● Work instructions
From the records below, copy out each line that has the word "Hasan".

● Supplied data
****************
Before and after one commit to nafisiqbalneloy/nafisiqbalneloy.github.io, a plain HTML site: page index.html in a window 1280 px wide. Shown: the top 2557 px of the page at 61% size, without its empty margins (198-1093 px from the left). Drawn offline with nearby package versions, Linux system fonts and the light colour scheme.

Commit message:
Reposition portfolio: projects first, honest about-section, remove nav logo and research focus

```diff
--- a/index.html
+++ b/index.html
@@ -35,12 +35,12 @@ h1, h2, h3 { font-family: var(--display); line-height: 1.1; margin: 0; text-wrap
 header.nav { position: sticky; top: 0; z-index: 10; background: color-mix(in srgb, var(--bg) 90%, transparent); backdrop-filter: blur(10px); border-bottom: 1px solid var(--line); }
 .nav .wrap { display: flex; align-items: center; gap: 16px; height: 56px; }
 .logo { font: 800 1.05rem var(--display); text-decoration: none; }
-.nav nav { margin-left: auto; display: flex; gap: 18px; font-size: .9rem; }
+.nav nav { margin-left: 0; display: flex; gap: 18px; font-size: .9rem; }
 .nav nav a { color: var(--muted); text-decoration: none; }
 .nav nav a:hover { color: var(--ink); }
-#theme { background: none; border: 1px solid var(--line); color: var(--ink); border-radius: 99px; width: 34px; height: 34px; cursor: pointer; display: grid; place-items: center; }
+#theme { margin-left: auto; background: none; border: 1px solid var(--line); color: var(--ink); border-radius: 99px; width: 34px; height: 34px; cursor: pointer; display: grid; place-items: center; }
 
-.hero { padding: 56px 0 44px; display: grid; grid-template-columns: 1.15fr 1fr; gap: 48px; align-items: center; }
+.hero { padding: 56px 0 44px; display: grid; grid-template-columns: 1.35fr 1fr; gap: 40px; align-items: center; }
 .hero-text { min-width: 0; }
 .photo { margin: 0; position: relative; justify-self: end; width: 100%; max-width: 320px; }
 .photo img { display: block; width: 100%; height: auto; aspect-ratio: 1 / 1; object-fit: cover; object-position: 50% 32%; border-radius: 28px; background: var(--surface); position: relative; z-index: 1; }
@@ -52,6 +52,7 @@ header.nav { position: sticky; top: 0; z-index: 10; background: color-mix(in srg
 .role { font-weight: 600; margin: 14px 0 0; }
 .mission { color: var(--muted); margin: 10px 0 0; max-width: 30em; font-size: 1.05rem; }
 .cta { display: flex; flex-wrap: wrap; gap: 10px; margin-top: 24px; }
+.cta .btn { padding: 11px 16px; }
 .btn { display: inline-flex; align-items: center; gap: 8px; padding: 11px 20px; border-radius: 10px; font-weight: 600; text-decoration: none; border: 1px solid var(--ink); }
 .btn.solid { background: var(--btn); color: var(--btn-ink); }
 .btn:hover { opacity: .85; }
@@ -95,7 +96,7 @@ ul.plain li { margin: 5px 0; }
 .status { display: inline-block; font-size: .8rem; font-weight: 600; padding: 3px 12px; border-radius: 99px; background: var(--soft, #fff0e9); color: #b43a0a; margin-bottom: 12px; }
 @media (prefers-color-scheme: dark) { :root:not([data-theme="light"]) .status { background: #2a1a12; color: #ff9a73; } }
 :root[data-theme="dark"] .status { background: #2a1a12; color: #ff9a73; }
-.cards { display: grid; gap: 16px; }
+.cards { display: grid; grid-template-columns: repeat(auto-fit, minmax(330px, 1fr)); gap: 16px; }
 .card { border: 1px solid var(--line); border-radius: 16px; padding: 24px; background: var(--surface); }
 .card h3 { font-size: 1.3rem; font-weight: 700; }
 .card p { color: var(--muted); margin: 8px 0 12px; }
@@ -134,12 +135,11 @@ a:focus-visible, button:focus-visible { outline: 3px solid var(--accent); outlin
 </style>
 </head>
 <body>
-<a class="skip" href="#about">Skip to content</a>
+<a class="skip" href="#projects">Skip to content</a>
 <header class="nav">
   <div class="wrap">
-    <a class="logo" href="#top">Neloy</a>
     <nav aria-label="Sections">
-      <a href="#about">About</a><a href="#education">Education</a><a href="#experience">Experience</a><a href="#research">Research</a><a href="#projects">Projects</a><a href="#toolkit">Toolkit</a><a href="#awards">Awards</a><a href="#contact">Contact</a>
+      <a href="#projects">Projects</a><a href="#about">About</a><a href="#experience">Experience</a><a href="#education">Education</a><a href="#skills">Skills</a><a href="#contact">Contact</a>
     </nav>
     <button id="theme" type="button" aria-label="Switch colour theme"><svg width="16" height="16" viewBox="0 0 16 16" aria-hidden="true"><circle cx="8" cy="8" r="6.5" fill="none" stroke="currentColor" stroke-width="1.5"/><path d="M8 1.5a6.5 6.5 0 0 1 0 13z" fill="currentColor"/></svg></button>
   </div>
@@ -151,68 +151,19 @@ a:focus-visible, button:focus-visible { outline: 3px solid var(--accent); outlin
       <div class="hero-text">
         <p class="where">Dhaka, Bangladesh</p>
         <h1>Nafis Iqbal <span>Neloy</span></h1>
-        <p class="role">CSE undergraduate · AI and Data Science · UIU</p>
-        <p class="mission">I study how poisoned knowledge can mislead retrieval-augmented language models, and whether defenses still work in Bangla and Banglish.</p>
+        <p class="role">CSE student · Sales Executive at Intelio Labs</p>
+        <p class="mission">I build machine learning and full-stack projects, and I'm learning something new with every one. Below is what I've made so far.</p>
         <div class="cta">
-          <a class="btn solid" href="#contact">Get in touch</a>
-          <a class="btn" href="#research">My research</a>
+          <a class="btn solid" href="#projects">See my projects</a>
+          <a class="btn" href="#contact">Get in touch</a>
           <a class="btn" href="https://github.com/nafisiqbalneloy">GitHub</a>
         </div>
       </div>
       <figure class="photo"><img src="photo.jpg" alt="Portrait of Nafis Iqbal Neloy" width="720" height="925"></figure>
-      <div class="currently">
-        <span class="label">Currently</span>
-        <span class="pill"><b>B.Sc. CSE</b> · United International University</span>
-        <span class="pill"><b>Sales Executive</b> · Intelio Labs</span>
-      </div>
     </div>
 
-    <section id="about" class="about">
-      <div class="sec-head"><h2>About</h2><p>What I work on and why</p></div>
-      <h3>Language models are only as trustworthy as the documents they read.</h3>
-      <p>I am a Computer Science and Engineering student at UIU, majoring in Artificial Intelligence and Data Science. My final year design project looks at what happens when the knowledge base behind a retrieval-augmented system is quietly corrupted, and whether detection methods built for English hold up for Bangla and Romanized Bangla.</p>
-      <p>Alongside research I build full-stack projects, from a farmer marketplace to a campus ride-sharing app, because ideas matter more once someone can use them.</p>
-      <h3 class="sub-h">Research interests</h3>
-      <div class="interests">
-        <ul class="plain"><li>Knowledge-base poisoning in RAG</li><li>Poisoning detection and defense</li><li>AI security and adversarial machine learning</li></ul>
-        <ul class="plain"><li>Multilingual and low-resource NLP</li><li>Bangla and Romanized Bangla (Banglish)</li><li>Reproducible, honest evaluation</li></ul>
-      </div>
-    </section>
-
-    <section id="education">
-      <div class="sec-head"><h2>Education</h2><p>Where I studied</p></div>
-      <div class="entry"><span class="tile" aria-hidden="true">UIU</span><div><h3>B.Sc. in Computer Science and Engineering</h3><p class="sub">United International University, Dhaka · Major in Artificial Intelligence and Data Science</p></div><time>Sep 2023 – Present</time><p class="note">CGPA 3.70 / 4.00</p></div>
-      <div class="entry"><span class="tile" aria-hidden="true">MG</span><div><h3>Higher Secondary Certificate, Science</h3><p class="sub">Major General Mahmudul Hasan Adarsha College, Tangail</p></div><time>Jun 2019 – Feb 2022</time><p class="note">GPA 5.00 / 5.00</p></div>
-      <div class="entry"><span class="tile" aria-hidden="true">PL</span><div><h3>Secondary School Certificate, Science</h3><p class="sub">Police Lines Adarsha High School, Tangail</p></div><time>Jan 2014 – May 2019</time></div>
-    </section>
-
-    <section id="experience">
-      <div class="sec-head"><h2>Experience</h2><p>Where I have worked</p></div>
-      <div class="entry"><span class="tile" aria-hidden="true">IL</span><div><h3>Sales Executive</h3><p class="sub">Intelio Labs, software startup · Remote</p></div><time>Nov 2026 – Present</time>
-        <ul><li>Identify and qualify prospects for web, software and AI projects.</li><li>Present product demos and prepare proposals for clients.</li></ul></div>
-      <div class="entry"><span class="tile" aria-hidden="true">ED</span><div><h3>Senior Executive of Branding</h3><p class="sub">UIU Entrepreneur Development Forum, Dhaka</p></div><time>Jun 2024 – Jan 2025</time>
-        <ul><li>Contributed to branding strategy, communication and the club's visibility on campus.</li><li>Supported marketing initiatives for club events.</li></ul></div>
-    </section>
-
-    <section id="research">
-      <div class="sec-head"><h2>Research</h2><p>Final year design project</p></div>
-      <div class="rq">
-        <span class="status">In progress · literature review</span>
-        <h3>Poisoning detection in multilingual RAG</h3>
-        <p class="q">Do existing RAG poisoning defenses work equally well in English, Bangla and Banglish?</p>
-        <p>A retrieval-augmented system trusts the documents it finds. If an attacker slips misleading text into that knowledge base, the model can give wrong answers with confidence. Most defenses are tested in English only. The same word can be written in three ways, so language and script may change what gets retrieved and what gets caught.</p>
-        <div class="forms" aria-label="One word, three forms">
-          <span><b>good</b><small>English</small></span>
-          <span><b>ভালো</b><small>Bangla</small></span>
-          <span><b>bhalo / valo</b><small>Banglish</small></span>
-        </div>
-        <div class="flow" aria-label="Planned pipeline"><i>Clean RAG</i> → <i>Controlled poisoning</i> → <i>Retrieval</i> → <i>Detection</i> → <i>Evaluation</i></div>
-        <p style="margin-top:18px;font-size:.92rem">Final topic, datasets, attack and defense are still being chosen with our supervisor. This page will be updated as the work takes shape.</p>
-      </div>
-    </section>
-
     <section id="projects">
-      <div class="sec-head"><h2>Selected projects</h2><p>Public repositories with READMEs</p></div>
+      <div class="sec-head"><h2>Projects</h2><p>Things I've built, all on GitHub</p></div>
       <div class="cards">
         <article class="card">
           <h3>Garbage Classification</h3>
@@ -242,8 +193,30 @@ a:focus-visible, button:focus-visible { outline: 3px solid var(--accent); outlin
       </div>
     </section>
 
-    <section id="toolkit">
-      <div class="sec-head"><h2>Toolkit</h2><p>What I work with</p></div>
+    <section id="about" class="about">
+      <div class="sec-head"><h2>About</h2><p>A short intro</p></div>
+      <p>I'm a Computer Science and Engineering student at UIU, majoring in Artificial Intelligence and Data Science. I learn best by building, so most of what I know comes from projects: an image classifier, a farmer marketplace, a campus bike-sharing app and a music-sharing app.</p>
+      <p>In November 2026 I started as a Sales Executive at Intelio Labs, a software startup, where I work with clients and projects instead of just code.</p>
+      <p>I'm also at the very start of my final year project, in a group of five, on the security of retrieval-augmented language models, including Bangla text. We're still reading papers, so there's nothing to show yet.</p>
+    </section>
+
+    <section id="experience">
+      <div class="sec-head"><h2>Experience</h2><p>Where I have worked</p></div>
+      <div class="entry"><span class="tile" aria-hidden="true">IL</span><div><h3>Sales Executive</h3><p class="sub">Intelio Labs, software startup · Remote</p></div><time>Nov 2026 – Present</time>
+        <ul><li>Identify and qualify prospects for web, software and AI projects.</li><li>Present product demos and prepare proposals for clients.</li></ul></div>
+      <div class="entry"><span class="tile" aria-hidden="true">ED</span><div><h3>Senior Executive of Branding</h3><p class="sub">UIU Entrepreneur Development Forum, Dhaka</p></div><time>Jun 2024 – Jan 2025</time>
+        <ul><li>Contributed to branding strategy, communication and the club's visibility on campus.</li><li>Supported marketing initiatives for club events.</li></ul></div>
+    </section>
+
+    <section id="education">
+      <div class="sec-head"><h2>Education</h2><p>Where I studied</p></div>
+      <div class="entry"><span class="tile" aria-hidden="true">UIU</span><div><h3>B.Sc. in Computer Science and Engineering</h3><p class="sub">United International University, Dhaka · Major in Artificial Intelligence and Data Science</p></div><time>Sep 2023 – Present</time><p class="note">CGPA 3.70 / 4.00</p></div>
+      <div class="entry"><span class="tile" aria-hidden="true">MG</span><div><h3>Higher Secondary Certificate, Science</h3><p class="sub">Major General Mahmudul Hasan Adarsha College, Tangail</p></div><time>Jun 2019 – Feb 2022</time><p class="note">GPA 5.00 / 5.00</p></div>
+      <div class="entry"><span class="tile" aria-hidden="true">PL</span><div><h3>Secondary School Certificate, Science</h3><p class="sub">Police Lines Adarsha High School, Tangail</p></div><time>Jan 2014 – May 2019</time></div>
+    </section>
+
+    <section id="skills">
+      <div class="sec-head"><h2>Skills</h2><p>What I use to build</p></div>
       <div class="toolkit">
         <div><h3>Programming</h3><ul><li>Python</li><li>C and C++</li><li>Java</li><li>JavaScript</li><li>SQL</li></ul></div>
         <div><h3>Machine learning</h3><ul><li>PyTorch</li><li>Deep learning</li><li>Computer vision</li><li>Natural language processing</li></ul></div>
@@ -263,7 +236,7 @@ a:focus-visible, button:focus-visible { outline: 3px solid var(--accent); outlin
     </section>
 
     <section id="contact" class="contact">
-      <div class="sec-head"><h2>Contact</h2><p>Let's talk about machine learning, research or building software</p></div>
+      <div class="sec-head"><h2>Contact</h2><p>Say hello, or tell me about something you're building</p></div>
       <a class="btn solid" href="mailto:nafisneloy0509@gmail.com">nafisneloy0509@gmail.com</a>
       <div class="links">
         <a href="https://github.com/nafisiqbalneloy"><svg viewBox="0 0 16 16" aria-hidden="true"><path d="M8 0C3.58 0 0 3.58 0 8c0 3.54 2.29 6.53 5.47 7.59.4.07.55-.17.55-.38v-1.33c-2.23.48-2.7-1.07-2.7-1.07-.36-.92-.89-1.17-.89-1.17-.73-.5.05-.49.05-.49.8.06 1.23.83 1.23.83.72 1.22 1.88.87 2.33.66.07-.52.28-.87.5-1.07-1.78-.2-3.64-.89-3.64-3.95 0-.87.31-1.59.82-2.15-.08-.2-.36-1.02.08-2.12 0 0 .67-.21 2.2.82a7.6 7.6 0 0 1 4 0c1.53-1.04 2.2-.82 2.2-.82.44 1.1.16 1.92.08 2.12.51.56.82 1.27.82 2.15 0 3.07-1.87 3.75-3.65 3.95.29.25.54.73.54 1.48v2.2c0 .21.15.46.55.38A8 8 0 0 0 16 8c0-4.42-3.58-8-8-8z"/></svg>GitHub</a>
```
****************
● Result of this task
-      <div class="entry"><span class="tile" aria-hidden="true">MG</span><div><h3>Higher Secondary Certificate, Science</h3><p class="sub">Major General Mahmudul Hasan Adarsha College, Tangail</p></div><time>Jun 2019 – Feb 2022</time><p class="note">GPA 5.00 / 5.00</p></div>
+      <div class="entry"><span class="tile" aria-hidden="true">MG</span><div><h3>Higher Secondary Certificate, Science</h3><p class="sub">Major General Mahmudul Hasan Adarsha College, Tangail</p></div><time>Jun 2019 – Feb 2022</time><p class="note">GPA 5.00 / 5.00</p></div>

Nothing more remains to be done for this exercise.